**Your instructions**
Every line below that contains the word "header" must be copied.

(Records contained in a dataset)

..........

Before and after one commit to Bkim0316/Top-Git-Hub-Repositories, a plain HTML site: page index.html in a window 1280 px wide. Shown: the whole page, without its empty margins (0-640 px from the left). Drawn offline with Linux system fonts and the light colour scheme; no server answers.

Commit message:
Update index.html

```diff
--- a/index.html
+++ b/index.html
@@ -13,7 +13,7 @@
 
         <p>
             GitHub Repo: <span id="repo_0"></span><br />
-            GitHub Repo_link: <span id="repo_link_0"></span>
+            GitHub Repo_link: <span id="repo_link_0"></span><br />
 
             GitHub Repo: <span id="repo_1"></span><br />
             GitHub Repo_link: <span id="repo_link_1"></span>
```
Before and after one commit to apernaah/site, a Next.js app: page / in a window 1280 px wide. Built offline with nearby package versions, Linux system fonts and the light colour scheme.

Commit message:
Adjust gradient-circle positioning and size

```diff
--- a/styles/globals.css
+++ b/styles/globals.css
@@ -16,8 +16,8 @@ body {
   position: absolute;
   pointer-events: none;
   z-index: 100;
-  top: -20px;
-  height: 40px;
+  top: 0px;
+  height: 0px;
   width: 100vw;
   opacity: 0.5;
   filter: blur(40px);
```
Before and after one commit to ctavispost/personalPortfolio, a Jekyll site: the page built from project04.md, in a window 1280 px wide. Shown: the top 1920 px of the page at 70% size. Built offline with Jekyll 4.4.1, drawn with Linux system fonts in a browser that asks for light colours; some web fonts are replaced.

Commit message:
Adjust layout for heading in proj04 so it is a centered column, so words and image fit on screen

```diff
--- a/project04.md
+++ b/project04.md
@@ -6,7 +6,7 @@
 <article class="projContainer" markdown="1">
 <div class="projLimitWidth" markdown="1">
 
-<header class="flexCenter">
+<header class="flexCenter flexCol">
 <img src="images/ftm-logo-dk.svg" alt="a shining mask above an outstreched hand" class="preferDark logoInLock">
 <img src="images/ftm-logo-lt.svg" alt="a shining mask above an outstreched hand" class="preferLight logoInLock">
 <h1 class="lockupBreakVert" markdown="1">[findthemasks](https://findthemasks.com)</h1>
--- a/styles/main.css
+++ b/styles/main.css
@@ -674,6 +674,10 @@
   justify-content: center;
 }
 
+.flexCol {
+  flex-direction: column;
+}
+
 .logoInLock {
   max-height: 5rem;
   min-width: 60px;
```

..........

**Completed task**
-<header class="flexCenter">
+<header class="flexCenter flexCol">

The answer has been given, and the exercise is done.